While none of the provinces have a general prohibition on obtaining services from third-party companies, you need to be aware of the rules – particularly if the company the small business is partnering with is a licensed producer or has interest in a licensed producer.
In Ontario, licensed producers and their affiliates cannot themselves own the licences required to sell cannabis. However, the Alcohol and Gaming Commission of Ontario (AGCO) has allowed these entities to partner up with store operators and provide branding and operational support. This was particularly welcome because most of the operators of legal stores at this time are sole proprietorships.
The AGCO can disqualify you if there is a “change of control” in the retail store before they permit it. This is something you need to be particularly attuned to. In agreements with larger companies, you obviously do not want to transfer a majority of shares to them. Beyond that, however, the AGCO may consider other provisions in agreements to indicate a “change of control.”
In BC, you need to be aware that the Liquor Cannabis Regulation Branch (LCRB) says it “will not approve an applicant’s store name, signage, trademark and/or branding if it appears to be associated with another business, with the exception of another licensed non-medical cannabis retail store.” In addition, the LCRB can look to the “financial interconnectedness” of a cannabis retailer and a federal cannabis licensed producer in order to determine whether a licence for a retail store should be granted in the first place.

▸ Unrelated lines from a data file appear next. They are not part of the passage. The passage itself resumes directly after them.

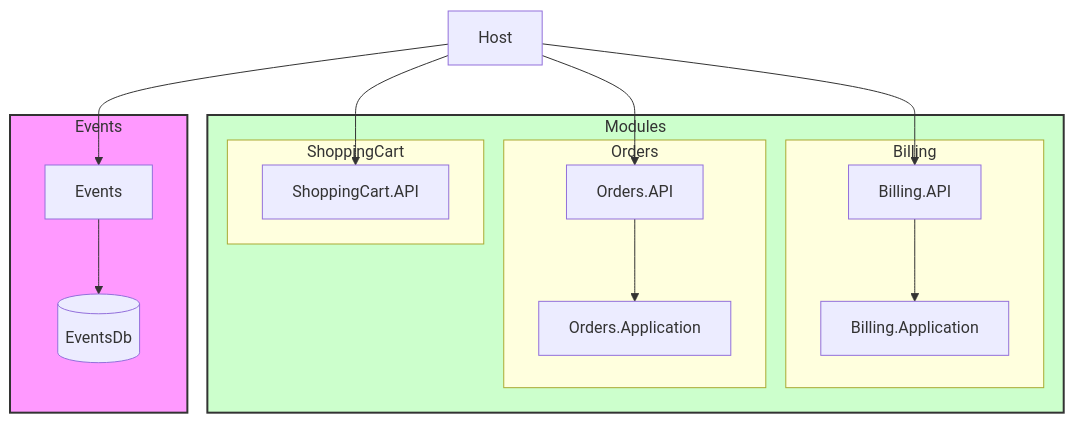
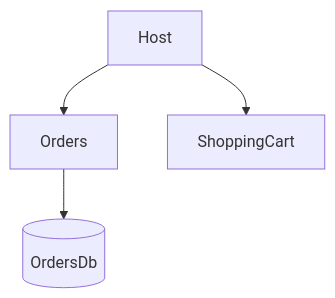
One commit to RobertoFreireDev/ECOMMERCE changed the diagram in README.md. Above: the diagram before and after it, drawn with Mermaid. The commit also changed other lines of this file, not shown here.

````diff
--- a/README.md
+++ b/README.md
@@ -1,36 +1,13 @@
 ```mermaid
 flowchart TD
     Host["Host"]
 
-    subgraph Modules["Modules"]
-        subgraph Billing["Billing"]
-            BillingAPI["Billing.API"]
-            BillingApp["Billing.Application"]
-            BillingAPI --> BillingApp
-        end
+    Orders["Orders"]
+    OrdersDb[(OrdersDb)]
+    Orders --> OrdersDb
 
-        subgraph Orders["Orders"]
-            OrdersAPI["Orders.API"]
-            OrdersApp["Orders.Application"]
-            OrdersAPI --> OrdersApp
-        end
+    ShoppingCart["ShoppingCart"]
 
-        subgraph ShoppingCart["ShoppingCart"]
-            CartAPI["ShoppingCart.API"]
-        end
-    end
-
-    subgraph EventsModule["Events"]
-        Events["Events"]
-        EventsDb[(EventsDb)]
-        Events --> EventsDb
-    end
-
-    Host --> BillingAPI
-    Host --> OrdersAPI
-    Host --> CartAPI
-    Host --> Events
-
-    style EventsModule fill:#f9f,stroke:#333,stroke-width:2px
-    style Modules fill:#cfc,stroke:#333,stroke-width:2px
+    Host --> Orders
+    Host --> ShoppingCart
 ```
````
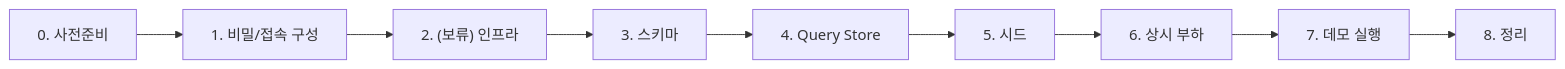
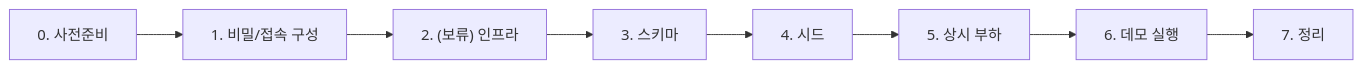
The diagram in docs/runbook.md (DalBamS/azure-mi-ai-dba-demo), drawn with Mermaid before and after one commit. The commit also changed other lines of this file and 2 other files, not shown here.

````diff
--- a/docs/runbook.md
+++ b/docs/runbook.md
@@ -11,4 +11,4 @@
 ```mermaid
 flowchart LR
-    A["0. 사전준비"] --> B["1. 비밀/접속 구성"] --> C["2. (보류) 인프라"] --> D["3. 스키마"] --> E["4. Query Store"] --> F["5. 시드"] --> G["6. 상시 부하"] --> H["7. 데모 실행"] --> I["8. 정리"]
+    A["0. 사전준비"] --> B["1. 비밀/접속 구성"] --> C["2. (보류) 인프라"] --> D["3. 스키마"] --> E["4. 시드"] --> F["5. 상시 부하"] --> G["6. 데모 실행"] --> H["7. 정리"]
 ```
````
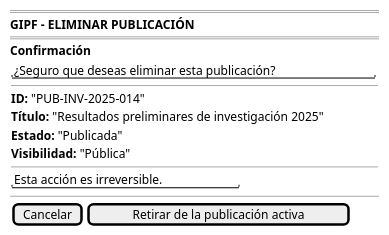
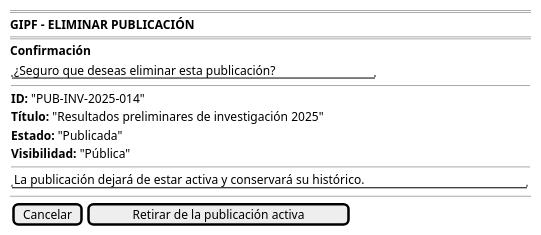
The diagram in modelosUML/RUP/00-casos-uso/02-detalle/prototipado/investigador/eliminarPublicacion/prototipo.puml (beatriizorozco/25-26-idsw2-sdVC), drawn with PlantUML before and after one commit. The commit also changed 44 other files, not shown here.

```diff
--- a/modelosUML/RUP/00-casos-uso/02-detalle/prototipado/investigador/eliminarPublicacion/prototipo.puml
+++ b/modelosUML/RUP/00-casos-uso/02-detalle/prototipado/investigador/eliminarPublicacion/prototipo.puml
@@ -1,25 +1,25 @@
 @startsalt eliminarPublicacion-wireframe
 {
     ====
     <b>GIPF - ELIMINAR PUBLICACIÓN</b>
     ====
 
     <b>Confirmación</b>
     {
         "¿Seguro que deseas eliminar esta publicación?"
 
         --
         <b>ID:</b> "PUB-INV-2025-014"
         <b>Título:</b> "Resultados preliminares de investigación 2025"
         <b>Estado:</b> "Publicada"
         <b>Visibilidad:</b> "Pública"
 
         --
-        "Esta acción es irreversible."
+        "La publicación dejará de estar activa y conservará su histórico."
     }
 
     --
 
     { [Cancelar] | [Retirar de la publicación activa] }
 }
 @endsalt
```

In Alberta, the cannabis store must be operated as a “separate business” from other businesses, and separate financial records must be kept for each retail store. You will also have to provide a written agreement that states the terms and conditions between the applicant and an affiliate with respect to leasing, purchasing equipment, product or other necessary services.

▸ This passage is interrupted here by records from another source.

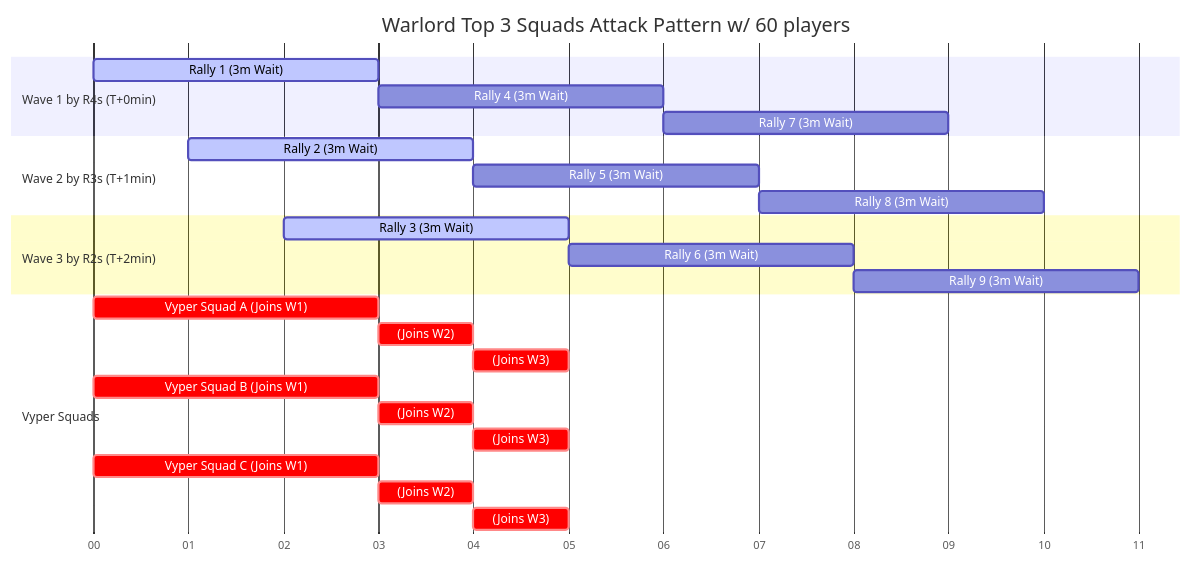
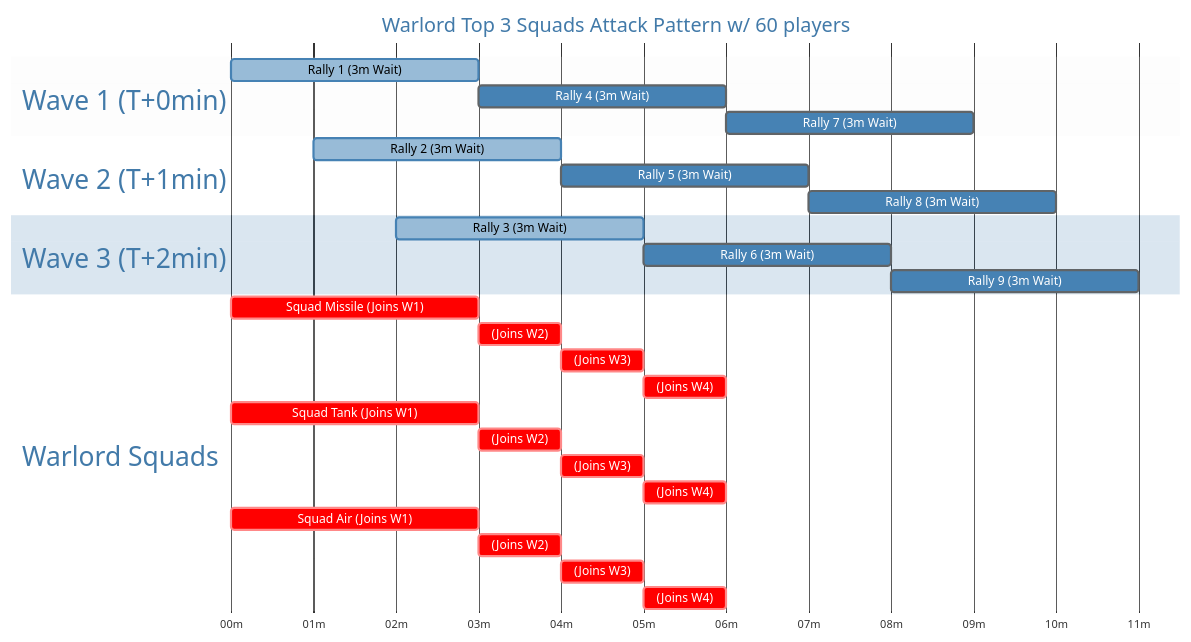
Before and after one commit to deepseek1109/lastwar: the diagram in docs/mg_rally.md, drawn with Mermaid. The commit also changed other lines of this file, not shown here.

Commit message:
make gantt chart more visible

````diff
--- a/docs/mg_rally.md
+++ b/docs/mg_rally.md
@@ -21,31 +22,54 @@
 ```mermaid
+%%{
+init: {
+  'theme': 'base',
+  'themeVariables': {
+    'fontSize': '24px',
+    'taskTextColor': '#ffffff',
+    'primaryColor': '#4682b4',
+    'textColor': '#000000',
+    'fontWeight': 'bold',
+    'primaryTextColor': '#ffffff',
+    'sectionBkgColor': '#f3f3f3',
+    'sectionTextColor': '#000000',
+    'criticalColor': '#ff8c00'
+  },
+  'gantt': {
+    'leftPadding': 200,
+    'sectionFontSize': 24
+  }
+}
+}%%
 gantt
     title Warlord Top 3 Squads Attack Pattern w/ 60 players
     dateFormat  m
-    axisFormat %M
-    section Wave 1 by R4s (T+0min)
+    axisFormat %Mm
+    section Wave 1 (T+0min)
     Rally 1 (3m Wait) :active, w1_1, 0, 3
     Rally 4 (3m Wait) :w1_2, 3, 6
     Rally 7 (3m Wait) :w1_3, 6, 9
 
-    section Wave 2 by R3s (T+1min)
+    section Wave 2 (T+1min)
     Rally 2 (3m Wait) :active, w2_1, 1, 4
     Rally 5 (3m Wait) :w2_2, 4, 7
     Rally 8 (3m Wait) :w2_3, 7, 10
 
-    section Wave 3 by R2s (T+2min)
+    section Wave 3 (T+2min)
     Rally 3 (3m Wait) :active, w3_1, 2, 5
     Rally 6 (3m Wait) :w3_2, 5, 8
     Rally 9 (3m Wait) :w3_3, 8, 11
 
-    section Vyper Squads
-    Vyper Squad A (Joins W1) :crit, a1, 0, 3
+    section Warlord Squads
+    Squad Missile (Joins W1) :crit, a1, 0, 3
     (Joins W2) :crit, a2, 3, 4
     (Joins W3) :crit, a2, 4, 5
-    Vyper Squad B (Joins W1) :crit, b1, 0, 3
+    (Joins W4) :crit, a2, 5, 6
+    Squad Tank (Joins W1) :crit, b1, 0, 3
     (Joins W2) :crit, b1, 3, 4
     (Joins W3) :crit, b1, 4, 5
-    Vyper Squad C (Joins W1) :crit, c1, 0, 3
+    (Joins W4) :crit, b1, 5, 6
+    Squad Air (Joins W1) :crit, c1, 0, 3
     (Joins W2) :crit, c2, 3, 4
     (Joins W3) :crit, c2, 4, 5
+    (Joins W4) :crit, c2, 5, 6
 ```
````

Regardless of the province you are in, following are four key points for small businesses to consider when partnering with a larger company that wants to assist you in the operation of your store:
1. Make sure the company values align with yours.
What kind of goodwill does the brand bring? Do you agree with the company’s mission statement and ethos? You will also want to identify the people behind the third party, to see that they have the kind of industry experience that is required to help operate your store.
2. Identify the scope of the proposed relationship.
Companies may simply want to assign you a trademark, leaving you to operate the company. More sophisticated partners may offer an approach closer to a franchise agreement, where multiple aspects are considered.
In the end, you will have to control certain aspects of the financials and accounting: after all you are the licence holder. Make sure you determine just how much of the work you have to take on. For example, while you may have to officially pay for the wages of the workers in your store, the operator you have an agreement with may handle recruitment and training.
3. Make any agreements contingent upon either a further date or receiving licensing from the provincial regulatory body, or include a similar termination right.
This will help insulate you in the event you do not receive your provincial licensing. The process to obtain both can be long and arduous and there are never any guarantees. If you cannot negotiate your agreement to be contingent on obtaining licensing, you should attempt to obtain a termination right that allows you to terminate the agreement if a government refuses to issue respective licenses.
4. Make sure the terms of the deal make financial sense.
You will want to make sure that the deal makes financial sense. How much take-home pay do you anticipate under this deal? It’s likely in your best interests to come up with financial models based on the terms of the deal, to understand the financial ramifications. If the company wants to take a percentage of gross revenue, for example, know that in the end, it will wind up being a higher percentage off the net income that you are able to take home.
Photo courtesy of Samuel Zeller.